I’ve been writing a C++ library that interfaces with a C-like API for some physical hardware. We first implemented it as a Plugin, and then upon discovering this issue, switched to a Game Module, however the issue persists.

The issue is that something is creating an instance of the class (which we derive from UObject and FTickableGameObject), so when BeginDestroy is being called, it gets called twice - once on the one we created via our Game Instance, and once on this ghost copy which is being created by… something. - This is an issue because if you try to disconnect from the hardware when it’s already been disconnected, it’ll throw an error and leave us in a bad state.

Inside the BeginDestroy function we have the following snippet of code:
UE_LOG(LogTemp, Log, TEXT(“Destroying CompuTrainer %s on Port %d”), *GetOuter()->GetFullName(), Port);

If we make our own instance via the Game Instance (and Construct Object), it prints twice. The outer of one is the Game Instance, and the outer of other is:

[2016.01.30-05.23.08:757][227]LogTemp: Destroying CompuTrainer Package None on Port 0

So the issue here is that: Something is creating an instance of our UCompuTrainer (UObject derived) class automatically. We do not want it to be created automatically.

I went as far as moving the module into a brand new UE4 project, modifying the .uproject to add the Module, and running an empty scene. This prints out one entry into the log, indicating that the Game Module is automatically creating an instance.

The .uproject is as follows:

The Build.cs for the Module is linked right here.
The actual IModuleInterface implementation is effectively empty (Startup/Shutdown Module simply UE Log something).

The source for the UObject derived class is linked here.

What on earth is creating this instance? It’s really driving me up the wall here!

That’s the class default object being created. I explained on answer hub.

Yep as @kamrann said, it’s not a bug just how configs and default values work.

Hi kamrann,

Thanks for the reply. I left another comment on the answer hub, but I’d like to expand the discussion here a little (since a forum is probably a touch better place for an actual discussion).

I’m not sure I understand the architectural reason behind UObject’s creating an instance of themselves automatically. My understanding was that you would use UObjects for entities that you need to exist which do not have physical representations in the level.
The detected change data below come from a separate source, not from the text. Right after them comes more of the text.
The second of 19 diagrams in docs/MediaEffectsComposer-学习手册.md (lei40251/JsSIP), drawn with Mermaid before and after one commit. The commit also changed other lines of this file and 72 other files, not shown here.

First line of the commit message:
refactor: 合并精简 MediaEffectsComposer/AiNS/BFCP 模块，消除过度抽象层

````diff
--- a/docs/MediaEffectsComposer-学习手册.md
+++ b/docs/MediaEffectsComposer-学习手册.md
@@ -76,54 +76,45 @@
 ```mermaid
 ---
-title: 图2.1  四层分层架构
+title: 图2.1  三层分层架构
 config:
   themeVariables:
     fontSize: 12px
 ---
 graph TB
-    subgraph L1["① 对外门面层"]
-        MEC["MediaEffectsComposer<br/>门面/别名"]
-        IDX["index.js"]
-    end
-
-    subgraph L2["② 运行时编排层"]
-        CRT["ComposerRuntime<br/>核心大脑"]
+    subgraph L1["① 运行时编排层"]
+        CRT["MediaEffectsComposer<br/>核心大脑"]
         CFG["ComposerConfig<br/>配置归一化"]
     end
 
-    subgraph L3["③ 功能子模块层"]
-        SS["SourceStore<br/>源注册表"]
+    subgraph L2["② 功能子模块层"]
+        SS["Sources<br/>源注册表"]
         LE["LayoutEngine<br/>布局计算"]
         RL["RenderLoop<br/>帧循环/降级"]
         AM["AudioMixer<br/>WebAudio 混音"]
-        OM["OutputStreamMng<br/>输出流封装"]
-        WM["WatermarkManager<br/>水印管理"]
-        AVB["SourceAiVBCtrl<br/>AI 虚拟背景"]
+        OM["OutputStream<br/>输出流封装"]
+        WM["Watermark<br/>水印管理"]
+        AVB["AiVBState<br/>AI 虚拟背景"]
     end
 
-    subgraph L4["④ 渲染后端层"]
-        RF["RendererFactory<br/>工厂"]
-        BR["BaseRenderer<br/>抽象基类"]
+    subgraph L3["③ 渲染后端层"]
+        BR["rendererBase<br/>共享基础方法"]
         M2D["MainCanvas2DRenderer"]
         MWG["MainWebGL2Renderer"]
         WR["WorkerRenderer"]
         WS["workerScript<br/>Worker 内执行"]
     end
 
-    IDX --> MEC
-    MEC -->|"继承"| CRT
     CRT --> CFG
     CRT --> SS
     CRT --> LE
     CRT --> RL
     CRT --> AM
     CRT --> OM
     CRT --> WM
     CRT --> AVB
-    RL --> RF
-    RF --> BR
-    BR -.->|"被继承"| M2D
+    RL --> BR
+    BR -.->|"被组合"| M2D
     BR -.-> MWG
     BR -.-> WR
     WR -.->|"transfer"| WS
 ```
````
In this case, we’re using it to represent some physical hardware connected to the computer (a training bicycle). It doesn’t have a physical representation in the game (we just read its data and move a pawn with it), and it needs a long lifecycle (ie: for entire span of game due to long hardware initialization times). Thus, the idea was to create a UObject and tie it to the GameInstance, so it hung around the entire time.
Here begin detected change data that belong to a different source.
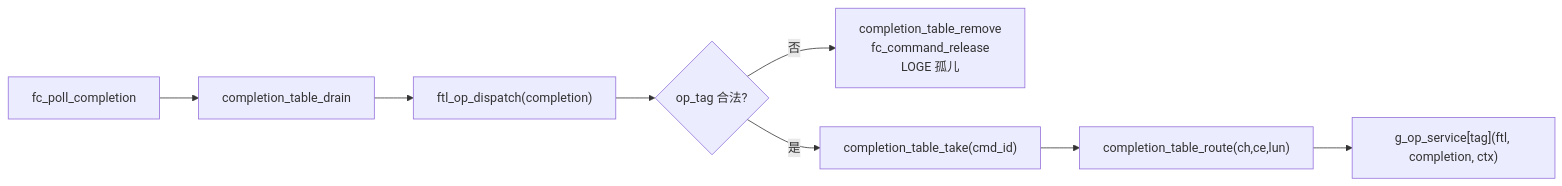
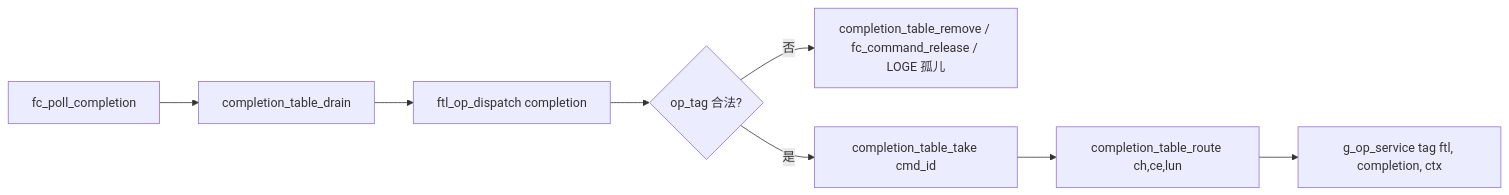
One commit to YzYMIAO/BASESSD changed diagram 14 of 28 in docs/design/ftl_design.md. Above: the diagram before and after it, drawn with Mermaid. The commit also changed other lines of this file, not shown here.

First line of the commit message:
docs(ftl): 修复 6 张 stateDiagram 的围栏粘连

````diff
--- a/docs/design/ftl_design.md
+++ b/docs/design/ftl_design.md
@@ -2145,10 +2145,10 @@
 ```mermaid
 flowchart LR
     A["fc_poll_completion"] --> B["completion_table_drain"]
-    B --> C["ftl_op_dispatch(completion)"]
+    B --> C["ftl_op_dispatch completion"]
     C --> D{"op_tag 合法?"}
-    D -- "否" --> E["completion_table_remove<br/>fc_command_release<br/>LOGE 孤儿 "]
-    D -- "是" --> F["completion_table_take(cmd_id)"]
-    F --> G["completion_table_route(ch,ce,lun)"]
-    G --> H["g_op_service[tag](ftl, completion, ctx)"]
+    D -- "否" --> E["completion_table_remove / fc_command_release / LOGE 孤儿"]
+    D -- "是" --> F["completion_table_take cmd_id"]
+    F --> G["completion_table_route ch,ce,lun"]
+    G --> H["g_op_service tag ftl, completion, ctx"]
 ```
````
Is this an non-desired way of using a UObject?

How do AActors not automatically spawn themselves as well?

I don’t know the details of why the UObject system works this way, someone with more UE experience might be able to help you there. It’s tied into the property and reflection system - the CDO essentially represents an object with all default property values for the given class. In this way any subclasses/instances can be to an extent defined by the CDO +/- any property values that differ from the CDO. I guess this perhaps saves memory/time when serializing/creating objects. I’ll stop there though since I’m speculating and don’t really know.

To answer your answer hub comment, no the behaviour can’t be overridden, but so long as you’re aware of it and don’t put things in the constructor that shouldn’t be there (even though it might seem like the right place in normal C++ terms) then it really shouldn’t cause you any problem. As for accessing the CDO, yes:

auto CDO = UMyClass::StaticClass()->GetDefaultObject< UMyClass >();

AActor derives from UObject, so actors get CDOs just like any other class. CDOs are not spawned into the world though, it’s just a raw instance of the object with the default property values. So it won’t interfere with anything and if you don’t need to explicitly access it, you’d never know it was there.

Your approach of creating a UObject which lives on the UGameInstance is totally fine and standard. Just create your own Initialize function on your class and put any resource/hardware setup in there. When you create your object, manually invoke that function. Have your destroy handler check whether the object has actually initialized the hardware itself, and only run the disconnection logic if so. There’ll be a second object in existence, the CDO, but it will just be a bare shell and shouldn’t cause any problems.